BEGIN

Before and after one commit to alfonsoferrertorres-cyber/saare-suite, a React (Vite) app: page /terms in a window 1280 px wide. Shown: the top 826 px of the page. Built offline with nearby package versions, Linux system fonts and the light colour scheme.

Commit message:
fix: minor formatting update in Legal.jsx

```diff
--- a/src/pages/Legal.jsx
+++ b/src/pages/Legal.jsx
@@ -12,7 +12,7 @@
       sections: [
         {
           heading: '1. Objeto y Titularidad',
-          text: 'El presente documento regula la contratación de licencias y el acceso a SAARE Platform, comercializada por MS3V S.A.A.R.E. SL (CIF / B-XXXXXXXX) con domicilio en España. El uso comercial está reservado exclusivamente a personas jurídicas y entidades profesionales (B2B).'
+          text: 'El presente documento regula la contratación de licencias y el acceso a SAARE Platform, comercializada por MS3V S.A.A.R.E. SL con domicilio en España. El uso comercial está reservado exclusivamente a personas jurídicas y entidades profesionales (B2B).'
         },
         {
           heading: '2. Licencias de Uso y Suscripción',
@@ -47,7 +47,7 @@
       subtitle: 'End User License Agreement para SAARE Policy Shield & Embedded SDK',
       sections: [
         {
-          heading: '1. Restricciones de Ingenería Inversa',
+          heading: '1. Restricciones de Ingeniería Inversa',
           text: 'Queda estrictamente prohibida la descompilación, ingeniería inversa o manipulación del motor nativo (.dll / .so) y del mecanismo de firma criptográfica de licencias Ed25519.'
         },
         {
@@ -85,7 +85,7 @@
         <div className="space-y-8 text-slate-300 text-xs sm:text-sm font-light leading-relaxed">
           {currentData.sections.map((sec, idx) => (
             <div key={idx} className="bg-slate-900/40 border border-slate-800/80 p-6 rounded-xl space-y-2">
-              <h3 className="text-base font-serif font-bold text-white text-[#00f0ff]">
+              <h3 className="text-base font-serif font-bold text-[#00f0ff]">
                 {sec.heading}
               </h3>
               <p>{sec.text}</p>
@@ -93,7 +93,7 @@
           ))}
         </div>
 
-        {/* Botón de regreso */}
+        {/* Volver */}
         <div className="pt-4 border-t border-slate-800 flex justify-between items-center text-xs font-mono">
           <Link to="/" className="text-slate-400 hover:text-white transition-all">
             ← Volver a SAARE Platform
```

END
BEGIN

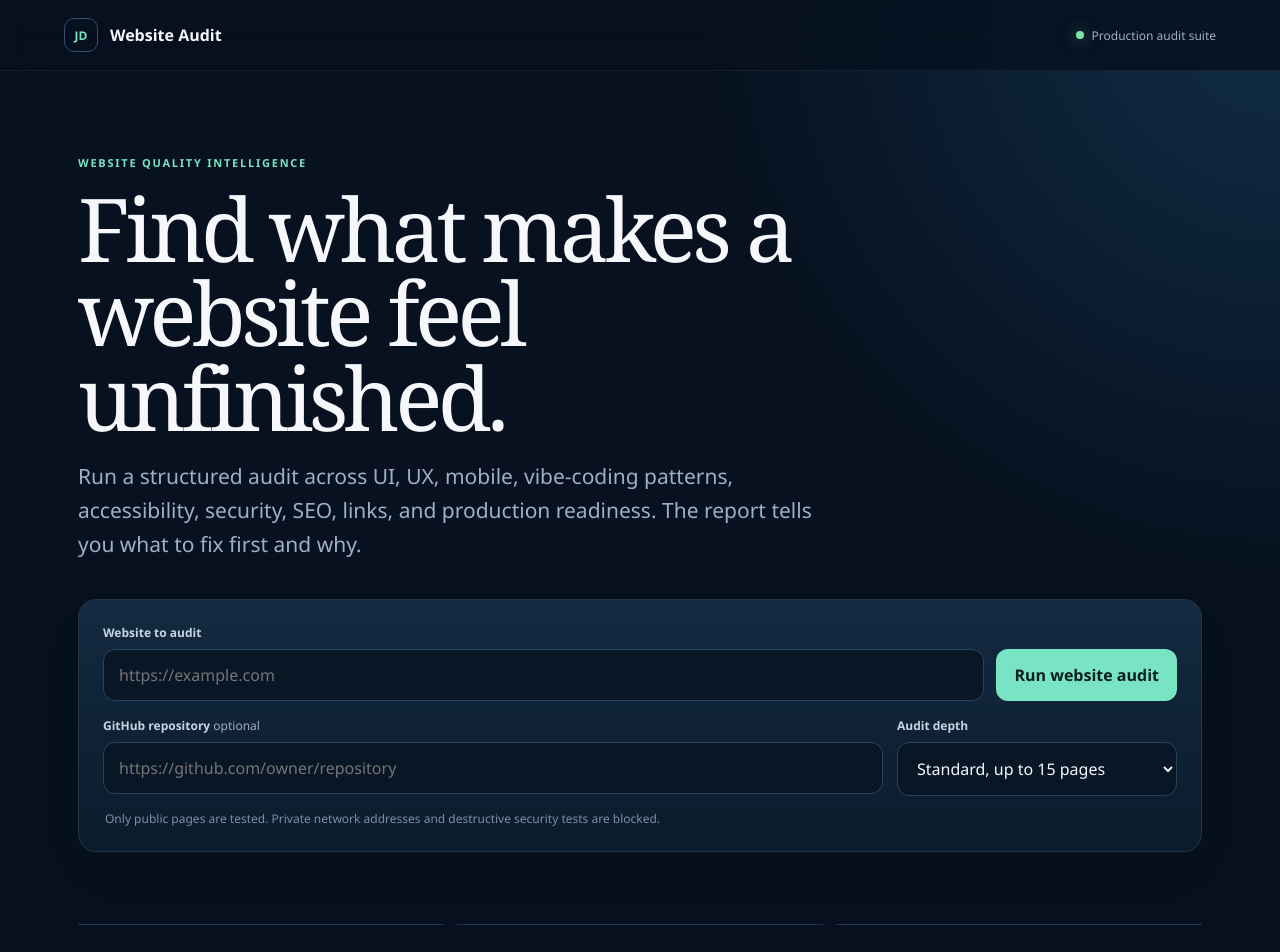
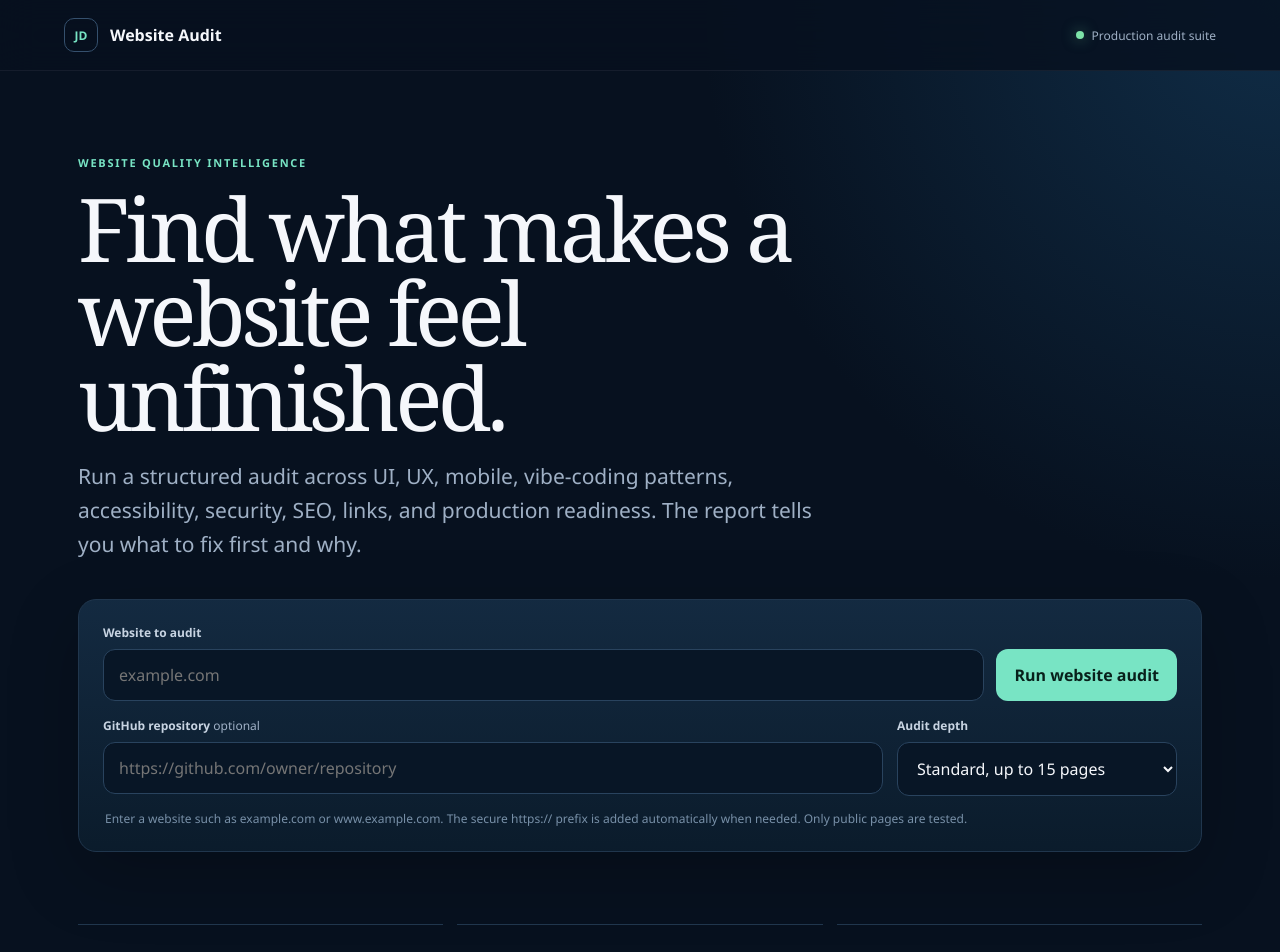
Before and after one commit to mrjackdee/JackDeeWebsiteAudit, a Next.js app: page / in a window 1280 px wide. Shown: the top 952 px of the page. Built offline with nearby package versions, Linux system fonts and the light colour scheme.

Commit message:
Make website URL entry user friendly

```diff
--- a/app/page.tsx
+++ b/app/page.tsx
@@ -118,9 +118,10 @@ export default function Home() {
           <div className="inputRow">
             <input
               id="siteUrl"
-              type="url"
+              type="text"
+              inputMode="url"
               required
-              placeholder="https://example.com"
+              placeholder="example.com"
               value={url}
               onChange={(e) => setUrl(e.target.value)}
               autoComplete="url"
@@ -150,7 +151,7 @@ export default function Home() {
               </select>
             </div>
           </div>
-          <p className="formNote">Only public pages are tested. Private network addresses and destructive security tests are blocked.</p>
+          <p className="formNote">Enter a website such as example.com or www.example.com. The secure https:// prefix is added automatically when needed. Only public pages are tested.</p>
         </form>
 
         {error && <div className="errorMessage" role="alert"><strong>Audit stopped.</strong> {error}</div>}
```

END
BEGIN

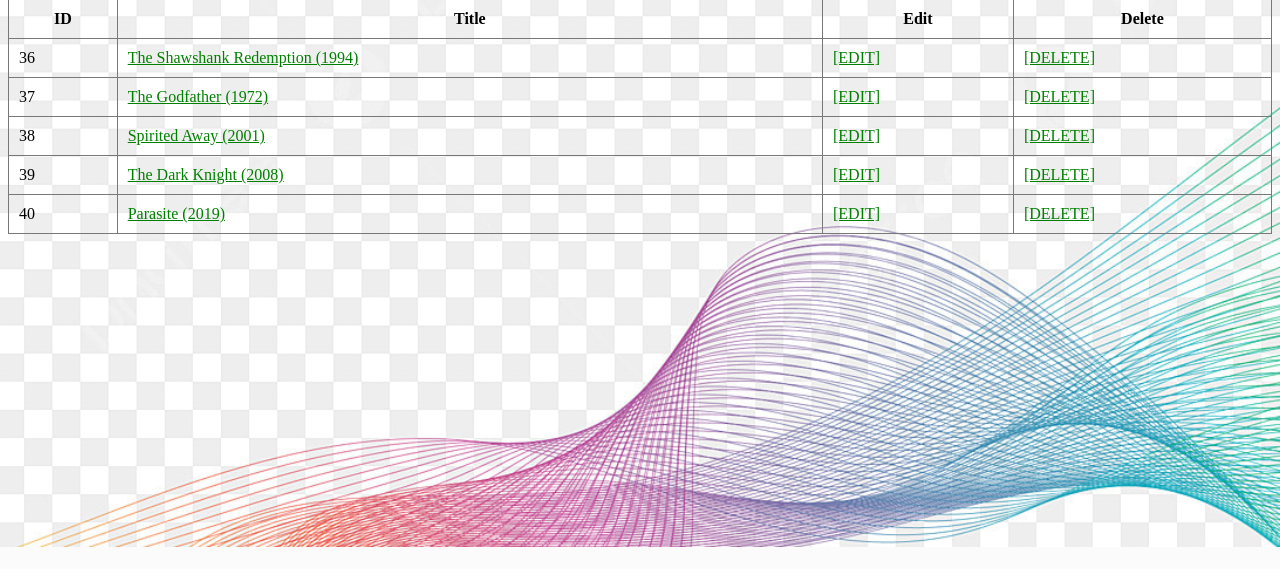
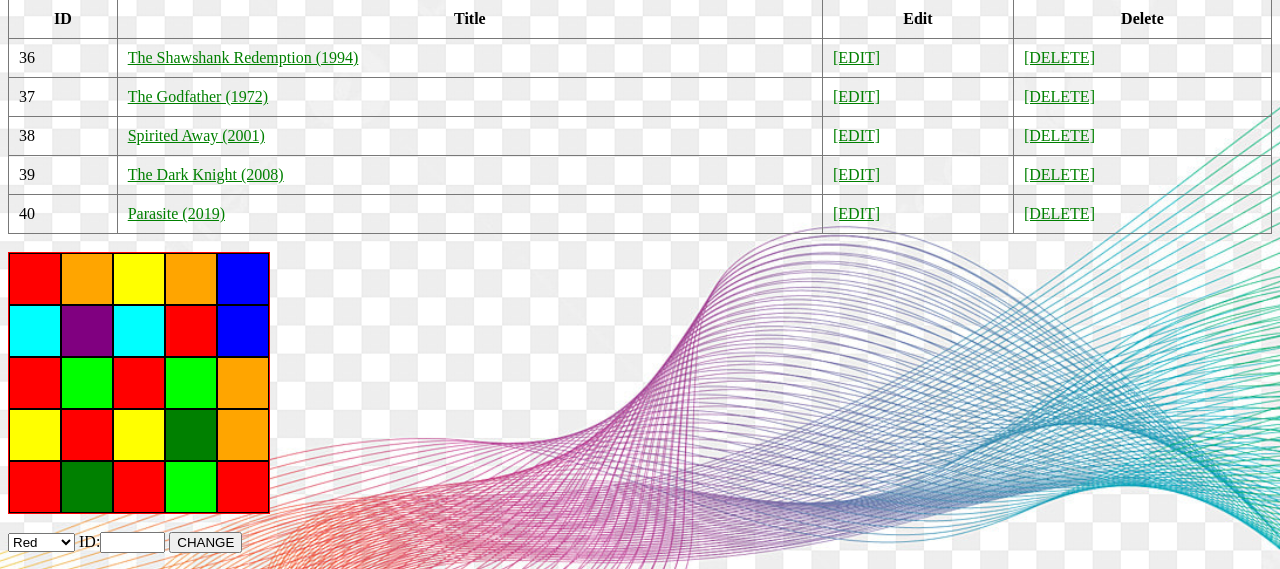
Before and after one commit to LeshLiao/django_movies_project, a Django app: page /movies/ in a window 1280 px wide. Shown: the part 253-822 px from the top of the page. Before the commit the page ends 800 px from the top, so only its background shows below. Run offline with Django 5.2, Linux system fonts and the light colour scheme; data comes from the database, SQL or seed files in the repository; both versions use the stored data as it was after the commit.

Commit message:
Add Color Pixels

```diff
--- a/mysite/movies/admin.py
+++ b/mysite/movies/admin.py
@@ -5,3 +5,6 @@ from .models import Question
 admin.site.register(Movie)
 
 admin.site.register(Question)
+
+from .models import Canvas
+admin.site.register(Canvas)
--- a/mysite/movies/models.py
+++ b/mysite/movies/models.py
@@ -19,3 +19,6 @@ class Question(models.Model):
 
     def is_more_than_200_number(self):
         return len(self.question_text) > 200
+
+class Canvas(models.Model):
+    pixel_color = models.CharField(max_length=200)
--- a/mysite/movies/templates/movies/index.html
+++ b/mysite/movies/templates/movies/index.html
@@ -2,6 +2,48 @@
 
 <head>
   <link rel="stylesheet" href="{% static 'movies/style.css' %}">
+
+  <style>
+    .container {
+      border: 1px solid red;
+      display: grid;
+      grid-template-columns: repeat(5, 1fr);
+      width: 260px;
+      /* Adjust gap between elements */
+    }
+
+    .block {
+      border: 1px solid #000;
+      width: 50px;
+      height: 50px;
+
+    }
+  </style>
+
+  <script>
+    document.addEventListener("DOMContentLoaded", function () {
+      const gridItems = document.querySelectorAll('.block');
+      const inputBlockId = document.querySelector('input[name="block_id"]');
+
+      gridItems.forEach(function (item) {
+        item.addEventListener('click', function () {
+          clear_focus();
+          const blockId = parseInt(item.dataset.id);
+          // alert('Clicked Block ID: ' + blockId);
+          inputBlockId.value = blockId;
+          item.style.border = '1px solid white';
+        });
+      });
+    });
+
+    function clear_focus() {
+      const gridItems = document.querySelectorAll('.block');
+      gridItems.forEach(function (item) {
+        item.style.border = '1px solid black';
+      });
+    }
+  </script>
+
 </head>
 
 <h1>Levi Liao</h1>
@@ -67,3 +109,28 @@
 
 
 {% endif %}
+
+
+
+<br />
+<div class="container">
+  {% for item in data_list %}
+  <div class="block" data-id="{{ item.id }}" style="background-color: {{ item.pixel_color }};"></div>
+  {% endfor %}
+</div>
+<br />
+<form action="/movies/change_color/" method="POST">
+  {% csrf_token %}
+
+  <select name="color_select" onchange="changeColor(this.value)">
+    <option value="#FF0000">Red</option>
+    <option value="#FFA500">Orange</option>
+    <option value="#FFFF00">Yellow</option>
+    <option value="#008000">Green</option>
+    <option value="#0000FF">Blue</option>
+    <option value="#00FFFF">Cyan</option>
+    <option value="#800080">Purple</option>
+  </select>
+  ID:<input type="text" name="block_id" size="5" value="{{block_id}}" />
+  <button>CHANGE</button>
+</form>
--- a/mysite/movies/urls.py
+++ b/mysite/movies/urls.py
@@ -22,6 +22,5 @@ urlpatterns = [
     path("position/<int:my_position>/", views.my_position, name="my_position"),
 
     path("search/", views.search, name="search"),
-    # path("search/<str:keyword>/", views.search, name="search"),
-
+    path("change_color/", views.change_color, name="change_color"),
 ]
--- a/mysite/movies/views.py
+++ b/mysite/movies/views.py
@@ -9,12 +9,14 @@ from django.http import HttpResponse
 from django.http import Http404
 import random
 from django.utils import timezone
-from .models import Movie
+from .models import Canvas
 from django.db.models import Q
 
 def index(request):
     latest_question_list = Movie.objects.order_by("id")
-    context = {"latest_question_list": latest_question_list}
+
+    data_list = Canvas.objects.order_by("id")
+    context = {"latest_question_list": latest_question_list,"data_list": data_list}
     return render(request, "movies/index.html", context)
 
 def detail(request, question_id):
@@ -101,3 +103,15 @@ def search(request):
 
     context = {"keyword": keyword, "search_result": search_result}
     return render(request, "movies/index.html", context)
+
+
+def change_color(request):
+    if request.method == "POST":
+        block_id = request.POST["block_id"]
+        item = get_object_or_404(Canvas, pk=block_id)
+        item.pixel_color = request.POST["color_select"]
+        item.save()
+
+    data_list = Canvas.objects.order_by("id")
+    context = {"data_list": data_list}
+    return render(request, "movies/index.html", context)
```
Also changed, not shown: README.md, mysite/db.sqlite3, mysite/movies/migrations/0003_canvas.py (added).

END

**Task to complete**
What lines in the listing include the string "keyword"? Copy them out.

**The answer**
-    # path("search/<str:keyword>/", views.search, name="search"),
     context = {"keyword": keyword, "search_result": search_result}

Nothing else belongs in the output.